Censorship and cinema, an impossible affaire

Perhaps it is surprising to know some of the restrictions to which the history of eroticism in cinema was exposed many years ago:

  • The stories could not show kisses lasting more than three seconds.
  • No film with promiscuous content could be presented, as this led to sin.
  • Vulgarity was not admitted on any level.
  • Films that evidenced excessive use of alcohol were censored.
  • Tapes evidencing an attack on religion were not authorized.
  • Images depicting adultery were prohibited.
  • Passionate kisses and suggestive poses were not allowed.
  • Hugs with a sensual character were not allowed.
  • Passion could not be recorded for exaggerated purposes.

The beginning of eroticism in the cinema has been influenced by a series of factors that have revolutionized productions with a sexual character. Many scandals were necessary to end the Hays Code. Some of them were starred by their own defenders, such as the case of Joseph Breen, who was the pioneer in launching the first issue of Playboy magazine with Marilyn Monroe. The lucrative nature of productions in Hollywood was especially influential in ending restrictive laws that banned erotic content. Above all, with foreign investment, and global competition.

Today, there are many options that represent sexual diversity. Even celebrities have joined the fashion of presenting intimate videos that demonstrate their sexual appetite. There are various film productions that have reached large sums of money thanks to their erotic content. That is why the history of eroticism in cinema has grown over the years, thanks to good acceptance, larger budgets and leaving censorship behind.

Alfred Hitchcock: The man who knew too much

Hitchcock made a very personal use of the Hays Code, always trying to find those strategies that were within his reach to avoid censorship, always with his own way of making movies. Among these strategies, one of the most recurring was to interrupt the action in the passion scenes, as we can see in the kiss scene from the movie “Chained” or in the kiss scene between Grace Kelly and James Stewart, which are quite similar. By doing this, what he achieved was that kisses of more than a minute in total managed to overcome the censorship by interrupting himself before reaching three seconds.

Another of the most widely used strategies in his filmography to avoid censorship was the use of metaphors, as we observed in the scene of the skies at the end of the original “Marriage”, in the fireworks of the hotel scene in “Catch a Thief” and in the closing scene of the film “With death on his heels”, the train entering an endless tunnel. All of them to represent sex scenes that could not be explicitly shown.

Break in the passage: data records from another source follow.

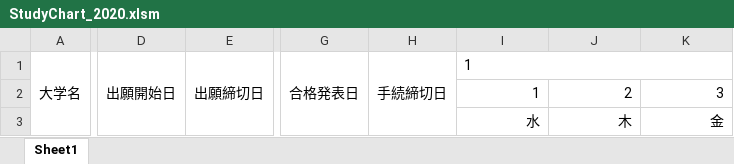
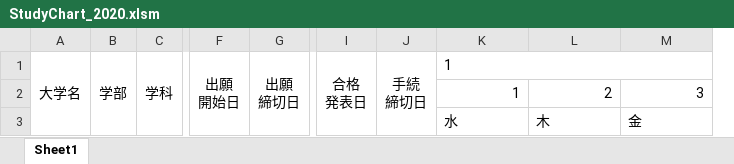
Before and after one commit to SoukenProg/Excel_Exam, an Excel workbook: bin/StudyChart_2020.xlsm, sheet Sheet1, drawn as a sheet; only a part is shown, gaps mark what is left out; values as stored, in another font and other column widths than the file's, no borders; removed rows and columns are numbered as before the commit, all else as after; ↵ is a line break in a cell; the diff covers the shown part only; the diff names each change by its address in the sheet, - before the commit and + after, or states it on an @@ line.

```diff
--- a/bin/StudyChart_2020.xlsm (sheet Sheet1)
+++ b/bin/StudyChart_2020.xlsm (sheet Sheet1)
+column B, row 1: 学部
+column C, row 1: 学科
-column D, row 1: 出願開始日
-column E, row 1: 出願締切日
+column F, row 1: 出願 ↵ 開始日
+column G, row 1: 出願 ↵ 締切日
-column G, row 1: 合格発表日
-column H, row 1: 手続締切日
+column I, row 1: 合格 ↵ 発表日
+column J, row 1: 手続 ↵ 締切日
-K3:M3 alignment: right
+K3:M3 alignment: left
```
Also changed, not shown: cell formats elsewhere in this sheet, bin/StudyChart.xlsm, 2 other files.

Some other strategies he also resorted were to use narration and innuendo instead of the images themselves especially to bypass the Code’s prohibitions of adultery and sexual perversions, as we observed in “The Paradine Case” that occurs with Mrs. Paradine, in the case of adultery, and with “André Latour”, in the case of homosexuality. Also use short shots to avoid the prohibition of integral nudity, as we see in the scene of the shower of “Psychosis” in which she uses very short shots of the woman’s body so as not to show the entire naked body and still give a sensation of nudity; or use the blur as we also see in the scene of the chest in Psychosis.

In short, Hitchcock had a very personal way of interpreting the Code, always trying to influence it as little as possible in his productions, sometimes using it to his advantage, including scenes that he knew he was clearly going to be forced to eliminate to divert the attention of those I wanted to keep. Thus, using the strategies, he managed to include scenes of adultery, passion, sex or nude in his films, without the censors doing anything to avoid it. The fact that sexuality was censored by the Hays Code did not prevent it from being present in Hitchcock’s films